> YOUR INSTRUCTIONS: Every line in the records below with the string "html" needs to be copied out.

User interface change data
============

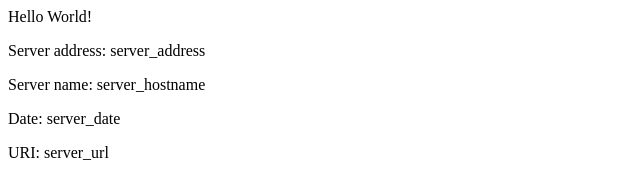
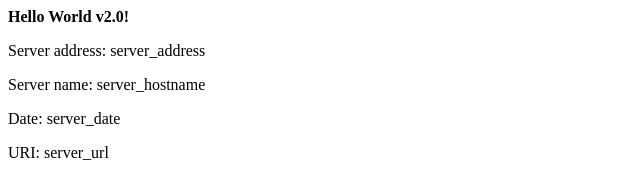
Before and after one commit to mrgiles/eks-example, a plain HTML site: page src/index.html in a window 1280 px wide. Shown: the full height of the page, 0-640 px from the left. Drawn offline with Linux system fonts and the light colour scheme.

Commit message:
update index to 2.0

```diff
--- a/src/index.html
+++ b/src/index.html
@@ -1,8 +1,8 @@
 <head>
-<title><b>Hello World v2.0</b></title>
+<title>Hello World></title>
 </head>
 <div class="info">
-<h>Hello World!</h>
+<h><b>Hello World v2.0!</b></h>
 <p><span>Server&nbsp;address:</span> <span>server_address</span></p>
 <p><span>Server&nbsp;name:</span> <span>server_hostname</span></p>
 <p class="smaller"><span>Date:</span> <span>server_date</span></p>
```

============

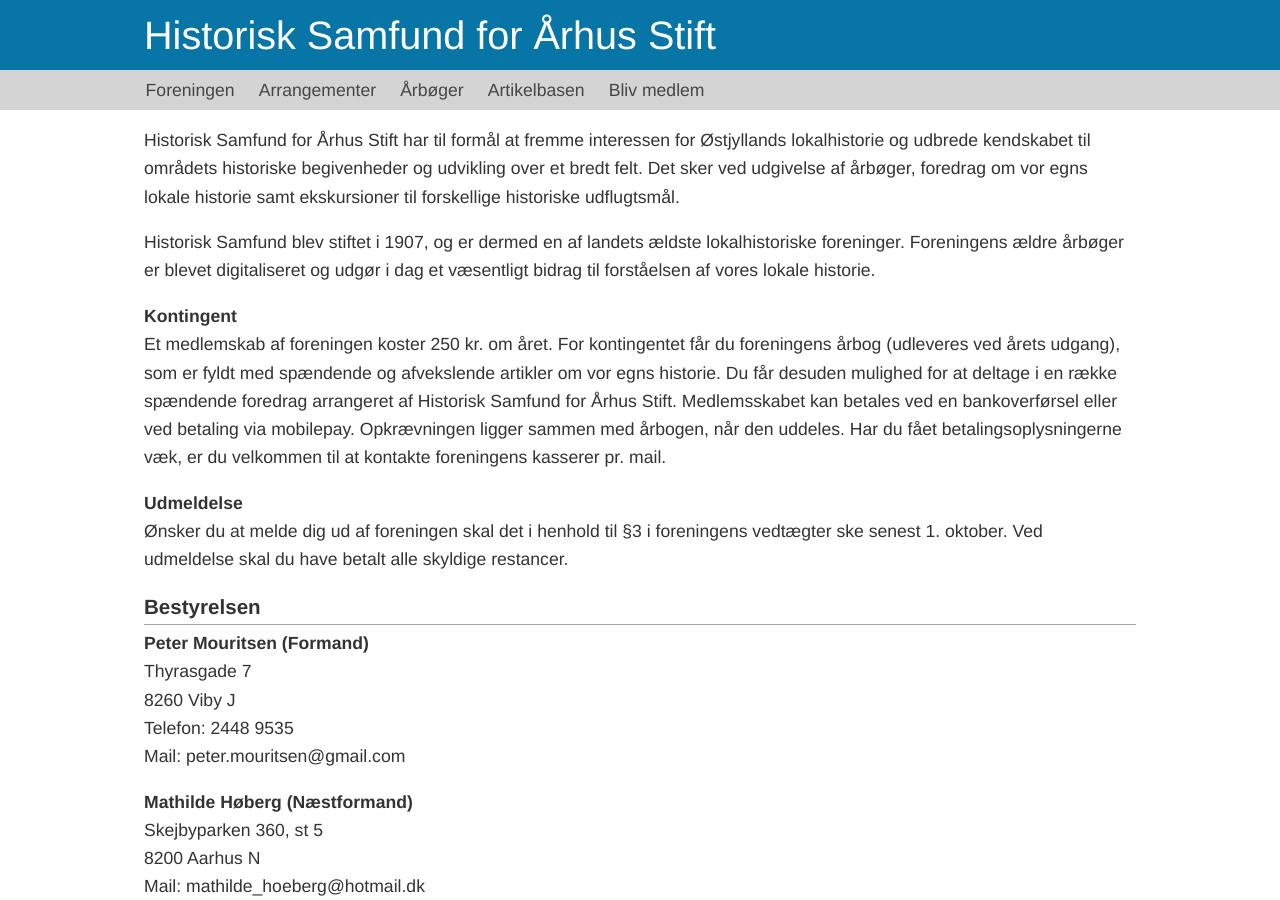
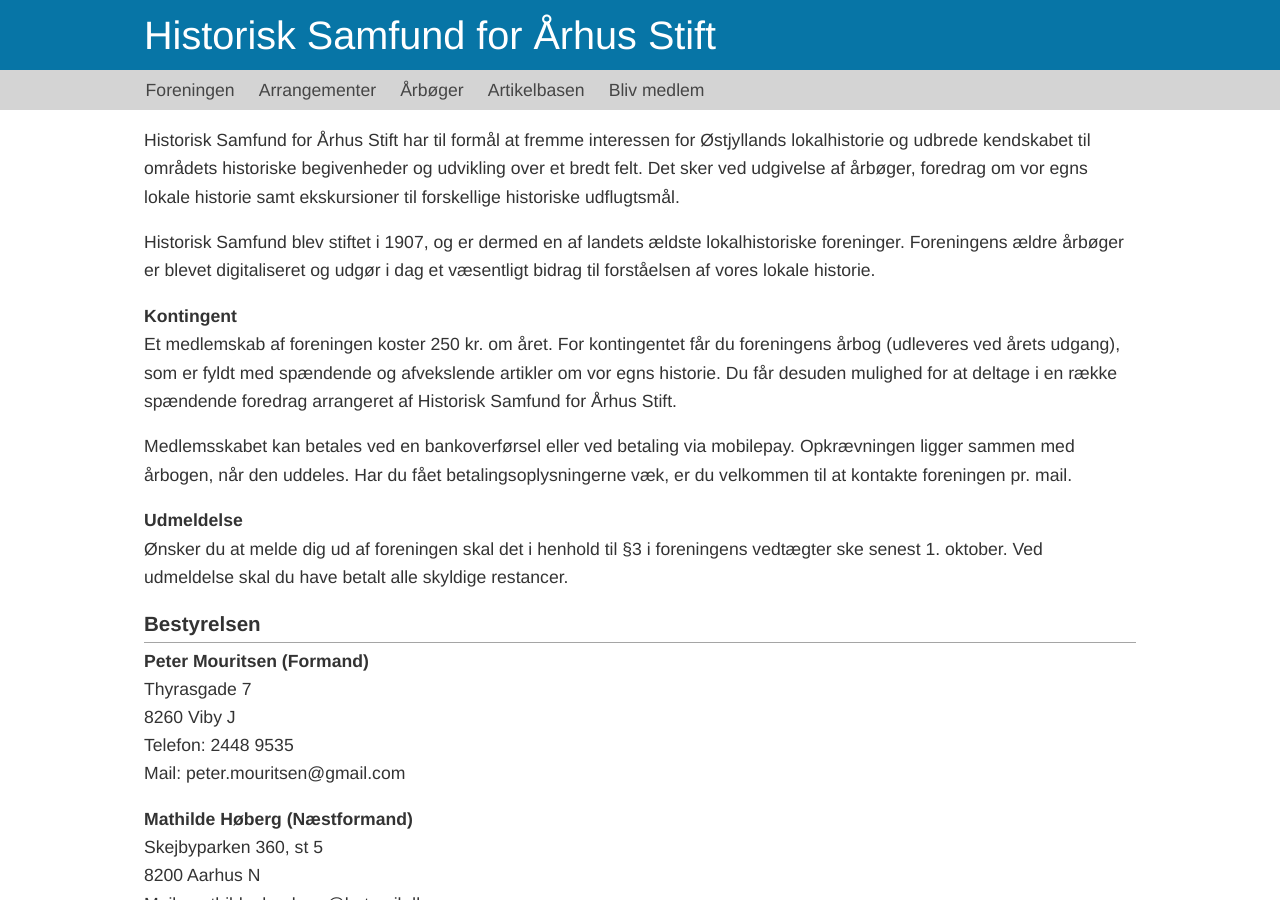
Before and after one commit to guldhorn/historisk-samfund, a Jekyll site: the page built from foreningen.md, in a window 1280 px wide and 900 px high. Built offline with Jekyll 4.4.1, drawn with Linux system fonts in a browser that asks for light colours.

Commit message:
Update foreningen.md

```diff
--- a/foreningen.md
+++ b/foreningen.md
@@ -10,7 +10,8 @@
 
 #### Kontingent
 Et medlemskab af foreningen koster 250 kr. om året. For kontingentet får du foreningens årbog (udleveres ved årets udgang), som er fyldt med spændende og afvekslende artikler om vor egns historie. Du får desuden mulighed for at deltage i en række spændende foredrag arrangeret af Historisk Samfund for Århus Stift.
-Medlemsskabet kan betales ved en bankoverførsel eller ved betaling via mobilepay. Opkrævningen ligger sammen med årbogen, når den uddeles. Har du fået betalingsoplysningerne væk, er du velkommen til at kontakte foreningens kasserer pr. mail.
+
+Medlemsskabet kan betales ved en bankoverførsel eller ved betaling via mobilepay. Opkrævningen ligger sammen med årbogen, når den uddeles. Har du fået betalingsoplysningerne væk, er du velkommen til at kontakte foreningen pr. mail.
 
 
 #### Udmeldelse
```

============

> RESULT BELOW:
Before and after one commit to mrgiles/eks-example, a plain HTML site: page src/index.html in a window 1280 px wide. Shown: the full height of the page, 0-640 px from the left. Drawn offline with Linux system fonts and the light colour scheme.
--- a/src/index.html
+++ b/src/index.html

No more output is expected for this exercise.